Unfortunately, I wasn’t feeling especially prolific at the time, and I didn’t feel I deserved the award!

Ah well. I am going on four years of posting regularly, so I guess I have met that criteria. The blog has had ups and downs, and lately I haven’t had a lot of original ideas to talk about. Still, I’m grateful that Becky nominated me.

I also put off talking about it as I couldn’t really meet the criteria for passing it on. It asks to refer this award to seven other bloggers. Yikes. I don’t have time to read that many blogs anymore, and Becky already took a couple of people I would nominate!

Here are the rules:

1. Every winner of the Prolific Blogger Award has to pass on this award to at least seven other deserving prolific bloggers. Spread some love!

2. Each Prolific Blogger must link to the blog (A Christian Worldview of Fiction) from which he/she has received the award.

3. Every Prolific Blogger must link back to This Post, which explains the origins and motivation for the award.

4. Every Prolific Blogger must visit this post and add his/her name in the Mr. Linky, so that we all can get to know the other winners.

So the people that I can say that I read regularly and enjoy, other than Becky Miller’s blog, are:

Mike Duran – Decompose
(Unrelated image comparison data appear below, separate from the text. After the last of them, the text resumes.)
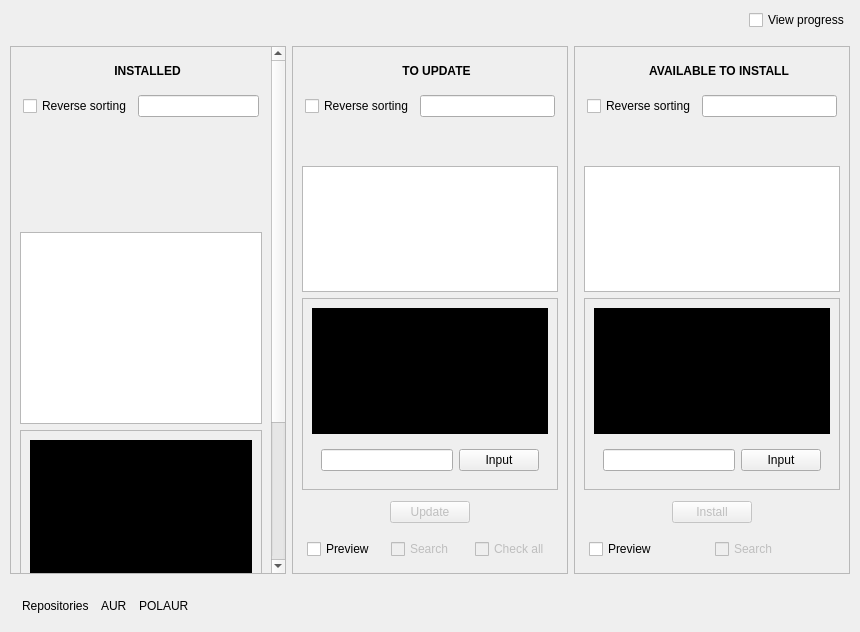
First picture: the form in src/src/mainwindowview.ui, repository juliagoda/pak-gui, before the edit.
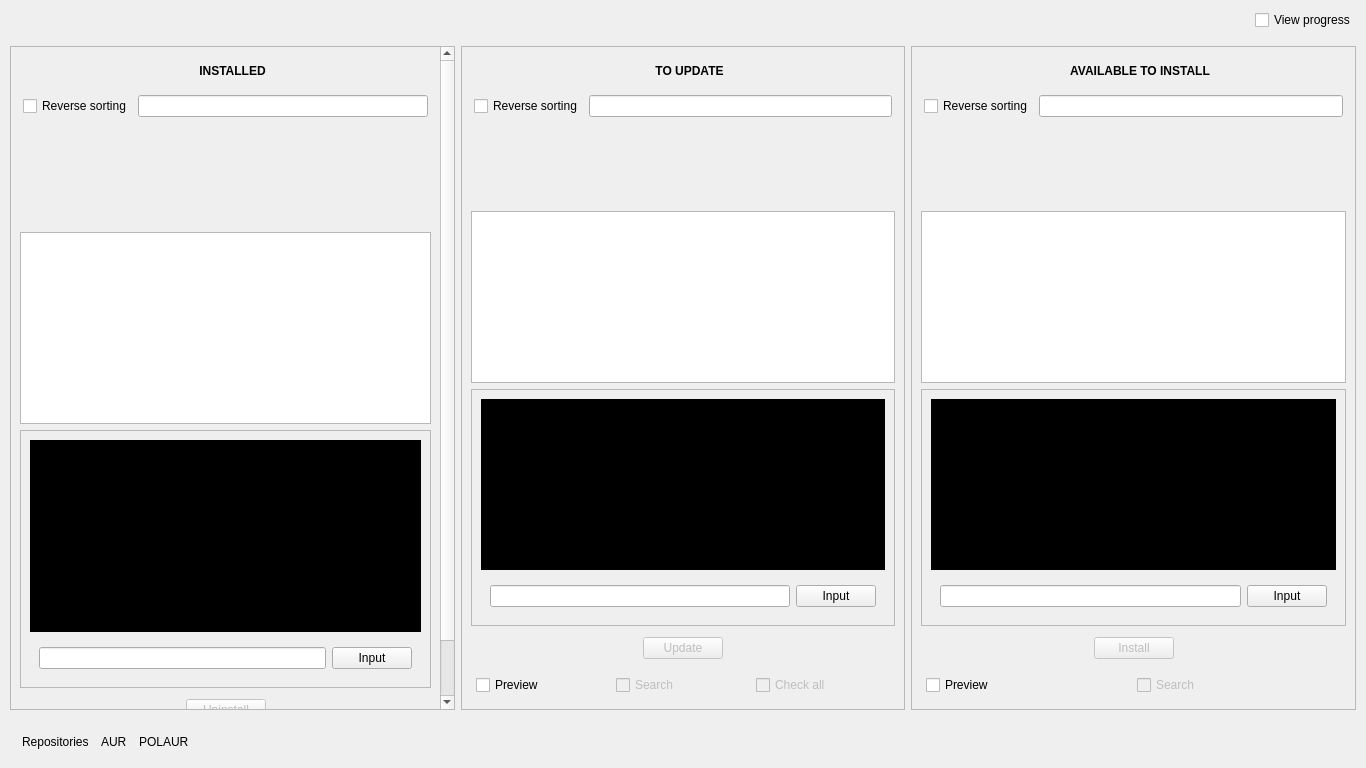
Second picture: the form after the edit. Icons and pictures are not drawn. Custom widgets are drawn as their Qt base class.

Patch:
```diff
--- a/src/src/mainwindowview.ui
+++ b/src/src/mainwindowview.ui
@@ -6,10 +6,22 @@
    <rect>
     <x>0</x>
     <y>0</y>
-    <width>860</width>
-    <height>632</height>
+    <width>1366</width>
+    <height>768</height>
    </rect>
   </property>
+  <property name="sizePolicy">
+   <sizepolicy hsizetype="Expanding" vsizetype="Expanding">
+    <horstretch>0</horstretch>
+    <verstretch>0</verstretch>
+   </sizepolicy>
+  </property>
+  <property name="minimumSize">
+   <size>
+    <width>1280</width>
+    <height>720</height>
+   </size>
+  </property>
   <property name="autoFillBackground">
    <bool>true</bool>
   </property>
@@ -109,8 +121,8 @@
           <property name="geometry">
            <rect>
             <x>0</x>
-            <y>0</y>
-            <width>260</width>
+            <y>-75</y>
+            <width>429</width>
             <height>766</height>
            </rect>
           </property>
@@ -310,7 +322,7 @@
                <rect>
                 <x>0</x>
                 <y>0</y>
-                <width>240</width>
+                <width>409</width>
                 <height>259</height>
                </rect>
               </property>
@@ -469,8 +481,8 @@
            <rect>
             <x>0</x>
             <y>0</y>
-            <width>308</width>
-            <height>509</height>
+            <width>442</width>
+            <height>659</height>
            </rect>
           </property>
           <layout class="QVBoxLayout" name="verticalLayout_2">
@@ -669,8 +681,8 @@
                <rect>
                 <x>0</x>
                 <y>0</y>
-                <width>288</width>
-                <height>173</height>
+                <width>422</width>
+                <height>225</height>
                </rect>
               </property>
               <layout class="QVBoxLayout" name="verticalLayout_5">
@@ -848,8 +860,8 @@
            <rect>
             <x>0</x>
             <y>0</y>
-            <width>274</width>
-            <height>523</height>
+            <width>443</width>
+            <height>659</height>
            </rect>
           </property>
           <layout class="QVBoxLayout" name="verticalLayout_3">
@@ -1048,8 +1060,8 @@
                <rect>
                 <x>0</x>
                 <y>0</y>
-                <width>254</width>
-                <height>180</height>
+                <width>423</width>
+                <height>225</height>
                </rect>
               </property>
               <layout class="QVBoxLayout" name="verticalLayout_6">
```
Brandilyn Collins – Forensics and Faith

Jenny Simmons (lead singer for Addison Road) – Jenny’s Blog

Check them out if you are so inclined, for each posts regularly with insightful stuff!